We examined the effect of a dynamic, hypoxic stimulus upon the reflex respiratory responses of 15, conscious rat pups on post-natal days 5-7 in order to ascertain the influence of a non-adapting peripheral chemoreceptor discharge upon respiratory control during hypoxia in the newborn. Respiration was measured as integrated airflow into and out of a body plethysmograph. The respiratory response to 6 minutes of a 16-breath cycle (approximately 5 s) in FiO2 between 0.21 and 0.10 (alternating hypoxia) was compared with the response to 6 min of a constant FiO2 of 0.12 (non-alternating hypoxia). Ventilation increased significantly from a control level of 0.12 +/- 0.02 ml/s (mean +/- SEM) to 0.18 +/- 0.02 and 0.17 +/- 0.02 ml/s in non-alternating and alternating hypoxia runs respectively during the first minute (phase 1) of each run, after which ventilation in both run types fell progressively and significantly back towards control levels to reach, by the sixth minute (phase 2), 0.13 +/- 0.01 and 0.12 +/- 0.02 ml/s respectively. No significant difference was found between the levels of ventilation in non-alternating hypoxia and alternating hypoxia during either phase 1 (P greater than 0.10) or phase 2 (P greater than 0.60). No significant alternation was found in any respiratory variable at the frequency of the 16-breath hypoxic cycle during either phase 1 or phase 2 of non-alternating hypoxia. However, a significant alternation, at this frequency, of 37 +/- 6% (P less than 0.05 compared to control) was found in ventilation during phase 1 of alternating hypoxia which was further increased to 62 +/- 8% (P less than 0.05 compared to phase 1) during phase 2. In phase 1 the alternation was due primarily to significant alternation in inspiratory time whilst in phase 2 significant alternation also occurred in tidal volume, expiratory time and mean inspiratory flow. Our results show that the magnitude of hypoxic ventilatory depression (HVD) in the newborn is not affected by an alternating hypoxic stimulus and that, during phase 2, ventilation can still be stimulated by peripheral chemoreceptors. We suggest that peripheral chemoreceptor adaptation is unlikely to be a major cause of HVD in the newborn rat and that the magnitude of HVD is, in part, the result of a competitive interaction between peripheral chemoreceptor stimulation and a centrally-mediated inhibitory action of hypoxia.

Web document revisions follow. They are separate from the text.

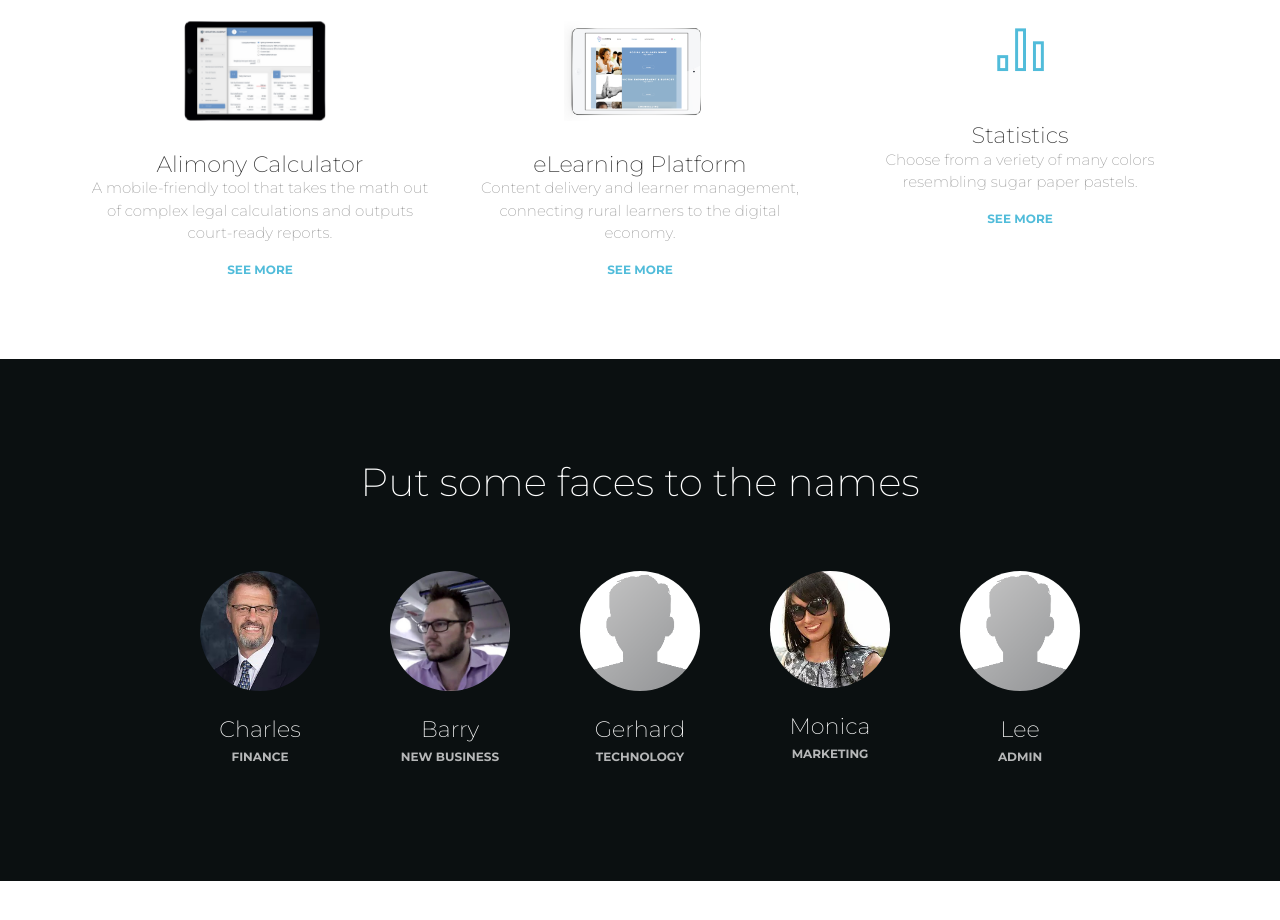
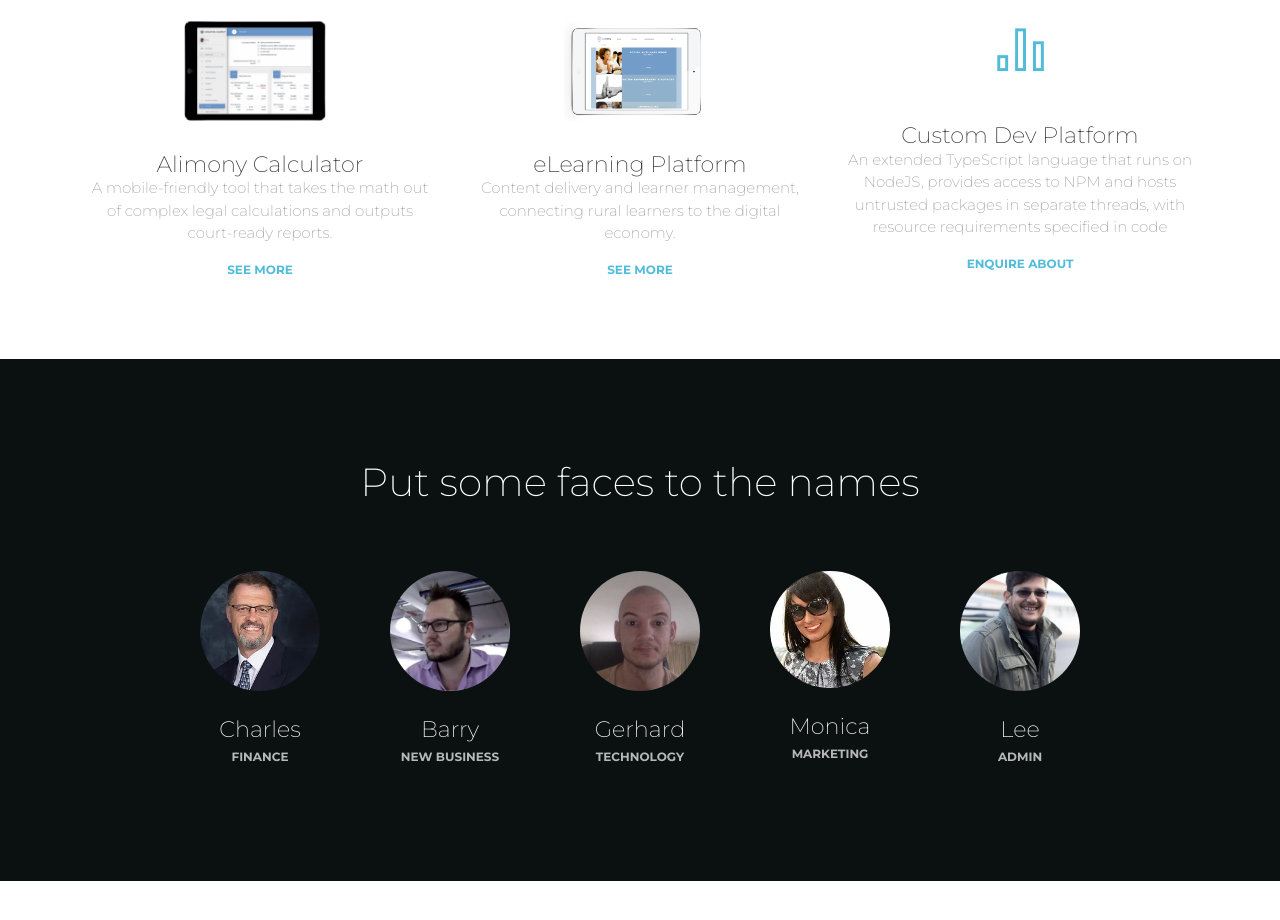
Before and after one commit to ZAScubapetey/framework, a website: page index.html in a window 1280 px wide. Shown: the part 1280-2200 px from the top of the page. Drawn offline with Linux system fonts and the light colour scheme; some packages are replaced by stand-ins of ours.

Commit message:
photos added

```diff
--- a/index.html
+++ b/index.html
@@ -114,7 +114,7 @@ The above copyright notice and this permission notice shall be included in all c
               <div class="description">
                 <h4 class="info-title">eLearning Platform</h4>
                 <p>Content delivery and learner management, connecting rural learners to the digital economy.</p>
-                <a href="javascript:;" class="btn btn-link btn-info">See more</a>
+                <a href="https://www.socialtraining.co.za" target="_blank" class="btn btn-link btn-info">See more</a>
               </div>
             </div>
           </div>
@@ -124,9 +124,9 @@ The above copyright notice and this permission notice shall be included in all c
                 <i class="nc-icon nc-chart-bar-32"></i>
               </div>
               <div class="description">
-                <h4 class="info-title">Statistics</h4>
-                <p>Choose from a veriety of many colors resembling sugar paper pastels.</p>
-                <a href="javascript:;" class="btn btn-link btn-info">See more</a>
+                <h4 class="info-title">Custom Dev Platform</h4>
+                <p>An extended TypeScript language that runs on NodeJS, provides access to NPM and hosts untrusted packages in separate threads, with resource requirements specified in code</p>
+                <a href="#contact" class="btn btn-link btn-info">Enquire about</a>
               </div>
             </div>
           </div>
@@ -144,12 +144,12 @@ The above copyright notice and this permission notice shall be included in all c
                   <img src="assets/img/Charles.jpg" alt="Charles Finance">
               </div>
               <div class="card-body">
-                <a href="#paper-kit">
+
                   <div class="author">
                     <h4 class="card-title">Charles</h4>
                     <h6 class="card-category">Finance</h6>
                   </div>
-                </a>
+
               </div>
             </div>
           </div>
@@ -159,27 +159,27 @@ The above copyright notice and this permission notice shall be included in all c
                   <img src="assets/img/barry.jpg" alt="...">
               </div>
               <div class="card-body">
-                <a href="#paper-kit"></a>
+
                   <div class="author">
                     <h4 class="card-title">Barry</h4>
                     <h6 class="card-category">New Business</h6>
                   </div>
-                </a>
+
               </div>
             </div>
           </div>
           <div class="col-md-2">
             <div class="card card-profile card-plain">
               <div class="card-avatar">
-                  <img src="assets/img/default-avatar.png" alt="...">
+                  <img src="assets/img/Gerhard.jpg" alt="...">
               </div>
               <div class="card-body">
-                <a href="#paper-kit">
+
                   <div class="author">
                     <h4 class="card-title">Gerhard</h4>
                     <h6 class="card-category">Technology</h6>
                   </div>
-                </a>
+
               </div>
             </div>
           </div>
@@ -189,12 +189,12 @@ The above copyright notice and this permission notice shall be included in all c
                   <img src="assets/img/Monica.jpg" alt="...">
               </div>
               <div class="card-body">
-                <a href="#paper-kit">
+
                   <div class="author">
                     <h4 class="card-title">Monica</h4>
                     <h6 class="card-category">Marketing</h6>
                   </div>
-                </a>
+
               </div>
             </div>
           </div>
@@ -202,15 +202,15 @@ The above copyright notice and this permission notice shall be included in all c
             <div class="card card-profile card-plain">
               <div class="card-avatar">
 
-                  <img src="assets/img/default-avatar.png" alt="...">
+                  <img src="assets/img/Lee.jpg" alt="...">
               </div>
               <div class="card-body">
-                <a href="#paper-kit">
+
                   <div class="author">
                     <h4 class="card-title">Lee</h4>
                     <h6 class="card-category">Admin</h6>
                   </div>
-                </a>
+
               </div>
             </div>
           </div>
```
Also changed, not shown: assets/img/Gerhard.jpg (added), assets/img/Lee.jpg (added).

|Number of pages||10|
|Journal||Journal of Developmental Physiology|
|Publication status||Published - Mar 1992|
- Animals, Newborn
- Chemoreceptor Cells
- Rats, Inbred Strains